You see, we take this for granted, don’t we? And yet it is thevery essenceof our being. It’s as I said in our first meeting, we do not know whether we’re alive or dead, whether we’re dreaming or awake, whether we’re a figment in somebody else’s dream; we don’t knowany of that and we cannot know any of that. There is no way of telling.
The only thing we know is that we are aware. And we just take that for granted. But that’s absolutely the essence, or the core, or the pith, or whatever you want. And we don’t—because we take it for granted—we don’t explore its implications at all.
And one way of looking at Buddhism is that it’s an exploration of the implications of the fact that we are aware. And as you say, your awareness, your knowledge is limited at this point. Does it have to be? What limits it? What would it be like to be completely aware? Is that a possibility? These are the kinds of questions we’re engaging. What would life look like then? You follow? Okay. So in a certain sense what Gampopa is saying is that because all beings are aware they have the potential to wake up.
Frances: And I have one more question, which is this concept of…
Ken: The story’s gonna have to wait until another week.
Frances: …is this concept of if someone is in samsara, it takes them a long time—is this…are you making the assumption of reincarnation?
Ken: No, I’m not making any of those assumptions. I regard all of that as, again, mythic language.
Frances: So we take someone, for example, like Stalin or Hitler?
Ken: You don’t have to take extreme examples like that.
Frances: An outlier?
Frances: They’re outliers to…?
Ken: Well, yeah, but I mean Stalin and Hitler and people like that were pretty bent people. They were bent people who happened to get into positions of great power.
Frances: I would say mentally…mentally disturbed, you know paranoid…clinically paranoid, yeah I mean they’re clinically ill, mentally; so do they not count?
Ken: Well, we don’t know about that, but we have lots of people who are by modern standards completely sane who are very disconnected from their spiritual potential. And there is nothing—like the bandit chief that I was describing—there’s nothing there which says there’s anything that’s going to change that. That’s the cut-off potential, or that’s why I say I think the right way to think about that, or a way to think about it is that these are people who are disconnected from their potential—profoundly disconnected. Yep. Okay.
Julia, last question because we’re really running over, and if anybody needs to leave, please do so, we’re almost 15 minutes…Frances, microphone please. Thank you, and see you next week.
Julia: Just a quick question, because you often use these types of models to think about mind…different mind states we might be in at any point in time.
Ken: That’s right.
Julia: Would it also be true to say that we each demonstrate each one of these potentials ourselves at different points in our daily life?

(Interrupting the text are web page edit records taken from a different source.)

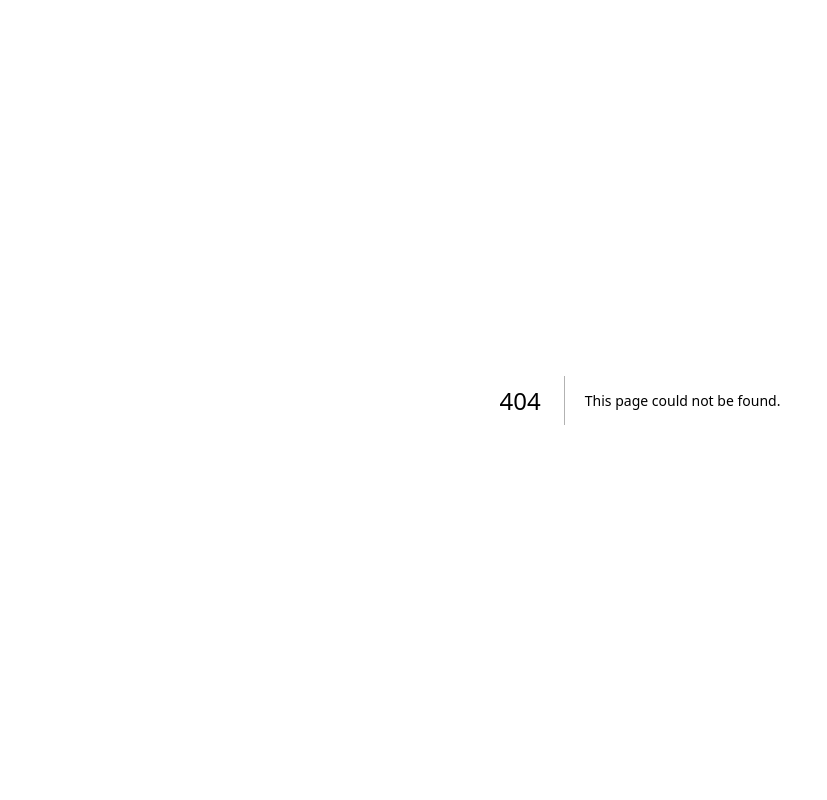
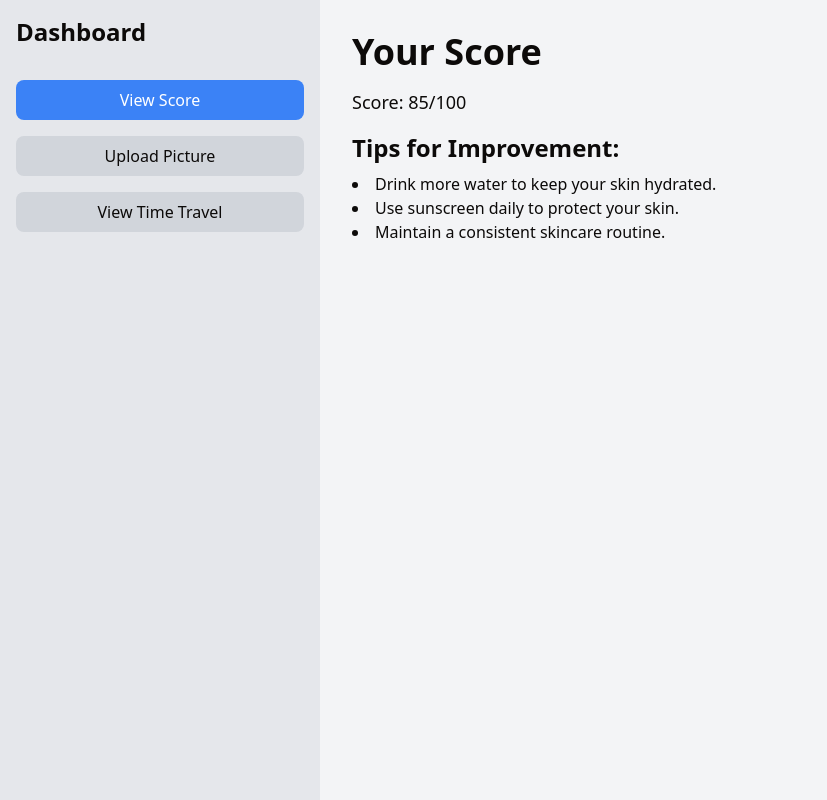
Before and after one commit to chickfilaman51/facetime, a Next.js app: page /upload in a window 1280 px wide. Before the commit this address had no page. Shown: the whole page, without its empty margins (0-827 px from the left). Built offline with nearby package versions, Linux system fonts and the light colour scheme; a web font is replaced by a local one.

Commit message:
added face thing

```diff
--- /dev/null
+++ b/app/upload/page.tsx
@@ -0,0 +1,90 @@
+"use client";
+
+import { useState } from "react";
+
+export default function Dashboard() {
+  const [activeTab, setActiveTab] = useState("score"); // Default tab is "score"
+
+  const handleTabChange = (tab: string) => {
+    setActiveTab(tab);
+  };
+
+  return (
+    <div className="flex min-h-screen bg-gray-100">
+      {/* Left Sidebar */}
+      <div className="w-1/4 bg-gray-200 p-4 flex flex-col space-y-4">
+        <h2 className="text-2xl font-bold mb-4">Dashboard</h2>
+        <button
+          onClick={() => handleTabChange("score")}
+          className={`p-2 rounded-lg ${
+            activeTab === "score" ? "bg-blue-500 text-white" : "bg-gray-300"
+          }`}
+        >
+          View Score
+        </button>
+        <button
+          onClick={() => handleTabChange("upload")}
+          className={`p-2 rounded-lg ${
+            activeTab === "upload" ? "bg-blue-500 text-white" : "bg-gray-300"
+          }`}
+        >
+          Upload Picture
+        </button>
+        <button
+          onClick={() => handleTabChange("timeTravel")}
+          className={`p-2 rounded-lg ${
+            activeTab === "timeTravel" ? "bg-blue-500 text-white" : "bg-gray-300"
+          }`}
+        >
+          View Time Travel
+        </button>
+      </div>
+
+      {/* Main Content */}
+      <div className="flex-1 p-8">
+        {activeTab === "score" && (
+          <div>
+            <h1 className="text-4xl font-bold mb-4">Your Score</h1>
+            <p className="text-lg mb-4">Score: 85/100</p>
+            <h2 className="text-2xl font-bold mb-2">Tips for Improvement:</h2>
+            <ul className="list-disc list-inside">
+              <li>Drink more water to keep your skin hydrated.</li>
+              <li>Use sunscreen daily to protect your skin.</li>
+              <li>Maintain a consistent skincare routine.</li>
+            </ul>
+          </div>
+        )}
+
+        {activeTab === "upload" && (
+          <div>
+            <h1 className="text-4xl font-bold mb-4">Upload a Picture</h1>
+            <form>
+              <input
+                type="file"
+                accept="image/*"
+                className="block w-full text-sm text-gray-500 file:mr-4 file:py-2 file:px-4 file:rounded-md file:border-0 file:text-sm file:font-semibold file:bg-blue-500 file:text-white hover:file:bg-blue-600"
+              />
+              <button
+                type="submit"
+                className="mt-4 px-4 py-2 bg-blue-500 text-white rounded-lg hover:bg-blue-600"
+              >
+                Upload
+              </button>
+            </form>
+          </div>
+        )}
+
+        {activeTab === "timeTravel" && (
+          <div>
+            <h1 className="text-4xl font-bold mb-4">Time Travel</h1>
+            <p className="text-lg">View your skin's progress over time.</p>
+            {/* Placeholder for time travel content */}
+            <div className="mt-4 p-4 bg-gray-200 rounded-lg">
+              <p className="text-gray-600">Time travel feature coming soon!</p>
+            </div>
+          </div>
+        )}
+      </div>
+    </div>
+  );
+}
```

Ken: Yeah, thank you very much for bringing up that.
I think that’s what I intended to bring in, so thank you for reminding me. Yes, I think that another way of looking at this is that sometimes we’re cut off from our spiritual potential, sometimes we’re uncertain about it, sometimes all we want is inner peace, and sometimes we’re actually somewhat awake or at least we’re more in touch with that. I think that’s a totally appropriate way to read this. And going back to Frances’s concern, another way of reading this chapter in the light of that interpretation is that that’s—it doesn’t matter how crazy we are—that potential to wake up is still present in us.
Okay. So thank you, Julia. Okay.